Ambit Capital Research expects Finance Minister P Chidambaram to present a  dream budget for FY14 with the promised fiscal consolidation as well as progressive tax reforms.However, mid-year increases in discretionary expenditure in a pre-General Election financial year (in the form of populist schemes such as a farm-loan debt waiver) is likely to result in moderate fiscal slippage  in FY14.

How FM is likely to limit fiscal slippage in FY13?

Chidambaram is likely to have averted much of the fiscal slippage by making deep cuts in plan expenditure, and taking advantage of the fact that Government accounts are maintained on a cash basis (which allows for postponement of expenditures like the petroleum subsidy bill payment.)

Deep cuts in plan expenditure to the tune of Rs50000 crore are likely to be the key tool that the Government is likely to employ to limit the fiscal deficit in FY13.

With the FM attempting to engineer an economic turnaround, the Ministry of Finance is likely to keep both the service and excise duty rates untouched at12 percent  with a clear focus on getting rid of exemptions and concessional rates to prepare for GST implementation.

A surcharge for the super rich: An upward shift in personal income tax slabs coupled with the imposition of a higher tax rate for the super-rich is likely this Budget. This is likely to assume the form of a 10% surcharge on the super-rich and thereby help the Government meet the twin goals of tax augmentation and a pro-poor stance as the super-rich in India (i.e. with an income of Rs20 lakh  account for 1% of tax payers in India and they pay 63% of total income taxes.

Government were to impose a 33% income tax rate vs the current 30% on tax payers with personal incomes of more than Rs2mn then this would likely translate into a 17% YoY increase in total personal income tax collections. Data: Ambit Capital

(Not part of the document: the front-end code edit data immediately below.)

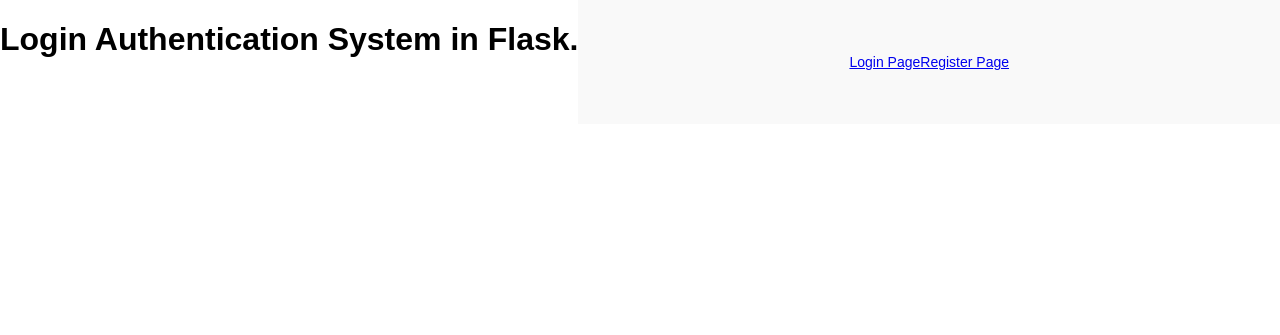
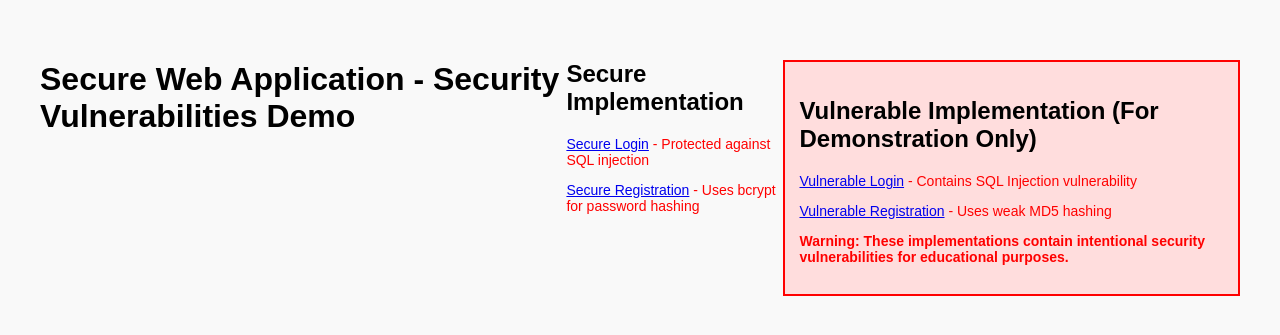
Before and after one commit to AichaRi/Secure-Web-Application, a Flask app: page / in a window 1280 px wide. Shown: the top 335 px of the page. Run offline with Flask 3, Linux system fonts and the light colour scheme.

Commit message:
member 2 tasks implemented

```diff
--- a/app.py
+++ b/app.py
@@ -6,7 +6,10 @@ from wtforms import StringField, PasswordField, SubmitField
 from wtforms.validators import InputRequired, Length, ValidationError
 from flask_bcrypt import Bcrypt
 import bleach
-
+# Noufs part
+import hashlib  # For insecure password hashing (MD5)
+import sqlite3  # For raw SQL queries (vulnerable to injection)
+#end of the imports from noufs part
 app = Flask(__name__)
 app.config['SQLALCHEMY_DATABASE_URI'] = 'sqlite:///database.db'
 app.config['SECRET_KEY'] = 'thisisasecretkey'
@@ -137,6 +140,57 @@ def register():
     return render_template('register.html', form=form)
 
 
+
+
+
+
+# Noufs part
+
+# Vulnerable login (SQL Injection)
+@app.route('/login_vulnerable', methods=['GET', 'POST'])
+def login_vulnerable():
+    form = LoginForm()
+    if form.validate_on_submit():
+        username = form.username.data
+        password = form.password.data
+
+        # Hash the password using MD5 (insecure)
+        md5_password = hashlib.md5(password.encode()).hexdigest()
+
+        # VULNERABLE to SQL Injection!
+        conn = sqlite3.connect('instance/database.db')
+        cursor = conn.cursor()
+        query = f"SELECT * FROM user WHERE username = '{username}' AND password = '{md5_password}'"
+
+        # Execute vulnerable query
+        result = cursor.execute(query).fetchone()
+        conn.close()
+
+        if result:
+            user = User.query.get(result[0])  # Get user by ID
+            login_user(user)
+            return redirect(url_for('dashboard'))
+
+    return render_template('login_vulnerable.html', form=form)
+
+# Register with vulnerable password storage (MD5 - insecure)
+@app.route('/register_vulnerable', methods=['GET', 'POST'])
+def register_vulnerable():
+    form = RegisterForm()
+
+    if form.validate_on_submit():
+        # Hash password with MD5 (INSECURE!)
+        md5_password = hashlib.md5(form.password.data.encode()).hexdigest()
+
+        new_user = User(username=form.username.data, password=md5_password)
+        db.session.add(new_user)
+        db.session.commit()
+        return redirect(url_for('login_vulnerable'))
+
+    return render_template('register_vulnerable.html', form=form)
+
+
+# database creation
 if __name__ == "__main__":
     with app.app_context():
         db.drop_all()     # Deletes all tables and data
--- a/templates/home.html
+++ b/templates/home.html
@@ -1,6 +1,7 @@
 <!DOCTYPE html>
 <html lang="en">
 
+<!--links to both the secure and vulnerable versions of your login and registration.  -->
 <head>
     <meta charset="UTF-8">
     <meta http-equiv="X-UA-Compatible" content="IE=edge">
@@ -9,15 +10,24 @@
 
     <title>Home</title>
 </head>
-<h1>Login Authentication System in Flask.</h1>
 
 <body>
     <main>
+        <h1>Secure Web Application - Security Vulnerabilities Demo</h1>
 
-        <p><a href="{{ url_for('login') }}">Login Page</a></p>
-        <p><a href="{{ url_for('register') }}">Register Page</a></p>
+        <div class="secure-section">
+            <h2>Secure Implementation</h2>
+            <p><a href="{{ url_for('login') }}">Secure Login</a> - Protected against SQL injection</p>
+            <p><a href="{{ url_for('register') }}">Secure Registration</a> - Uses bcrypt for password hashing</p>
+        </div>
+
+        <div class="vulnerable-section" style="background-color: #ffdddd; padding: 15px; border: 2px solid red; margin-top: 20px;">
+            <h2>Vulnerable Implementation (For Demonstration Only)</h2>
+            <p><a href="{{ url_for('login_vulnerable') }}">Vulnerable Login</a> - Contains SQL Injection vulnerability</p>
+            <p><a href="{{ url_for('register_vulnerable') }}">Vulnerable Registration</a> - Uses weak MD5 hashing</p>
+            <p class="warning" style="color: red; font-weight: bold;">Warning: These implementations contain intentional security vulnerabilities for educational purposes.</p>
+        </div>
     </main>
 </body>
 
-
 </html>
```
Also changed, not shown: templates/login_vulnerable.html (added, +45 -0 lines), templates/register_vulnerable.html (added, +45 -0 lines), instance/database.db.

Government were to impose a 33% income tax rate vs the current 30% on tax payers with personal incomes of more than Rs2mn then this would likely translate into a 17% YoY increase in total personal income tax collections. Data: Ambit Capital

Dividend tax: The govt is likely to impose a temporary 10 percent tax on annual dividend income exceeding Rs 15 lakh. Currently, dividend is not taxable in the hands of shareholders.

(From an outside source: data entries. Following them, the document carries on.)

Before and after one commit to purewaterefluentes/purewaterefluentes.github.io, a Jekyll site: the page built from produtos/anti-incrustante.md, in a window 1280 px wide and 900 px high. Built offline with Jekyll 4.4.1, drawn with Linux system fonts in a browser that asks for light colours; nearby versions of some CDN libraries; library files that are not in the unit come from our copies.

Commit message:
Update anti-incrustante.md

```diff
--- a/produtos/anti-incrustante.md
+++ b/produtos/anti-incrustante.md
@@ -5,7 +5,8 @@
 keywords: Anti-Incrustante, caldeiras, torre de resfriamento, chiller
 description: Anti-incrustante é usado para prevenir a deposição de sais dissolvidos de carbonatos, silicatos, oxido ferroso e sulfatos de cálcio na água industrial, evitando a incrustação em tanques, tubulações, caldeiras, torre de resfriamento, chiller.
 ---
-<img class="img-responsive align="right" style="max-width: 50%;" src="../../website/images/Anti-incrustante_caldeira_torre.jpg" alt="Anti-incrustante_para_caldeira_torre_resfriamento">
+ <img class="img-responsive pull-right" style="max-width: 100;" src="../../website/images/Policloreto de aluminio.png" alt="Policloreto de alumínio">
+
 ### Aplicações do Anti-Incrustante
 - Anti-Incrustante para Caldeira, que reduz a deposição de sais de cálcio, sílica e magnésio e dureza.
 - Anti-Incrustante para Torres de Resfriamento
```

Whilst institutional investors are likely to be exempt from this tax, corporates and individuals could be pulled into this tax net. If such a tax were to be imposed, stocks with high dividend yields would become less attractive to hold. Particularly adversely impacted would be PSU bank stocks.

Increase in basic custom duty on crude:  Given that oil imports account for a third of India’s overall imports and given that oil imports, in value terms, are the most volatile component of India’s import bill, import duty rates of crude and the price of oil are the key determinants of growth in customs duty collections in India.The basic customs duty on crude may be hiked from 0 percent currently to 5 percent because global crude prices are not as volatile as last year.

Corporate tax: Rationalisation’ and ‘base expansion’ are likely to continue to be key
budget themes, with administration of a reduction in surcharges for corporates, an increase in MAT, enhanced incentives for fixed investment, etc.

" In corporate income tax, whilst the rate for the minimum alternate tax (MAT) has been systematically increased, the surcharge rate has been systematically lowered from 10% in FY06 to 5% in FY12. We expect this trend to spill into FY13 as well whereby income tax slabs are shifted higher, the corporate rate of surcharge is reduced, and MAT is increased possibly under the umbrella of the diluted Direct Tax Code."

Disinvestment: The government is also likely to garner around Rs 30,000 crore from its  heavy disinvestment agenda for FY14t o provide additional revenues amid buoyant equity market conditions.

Data provided by Ambit Capital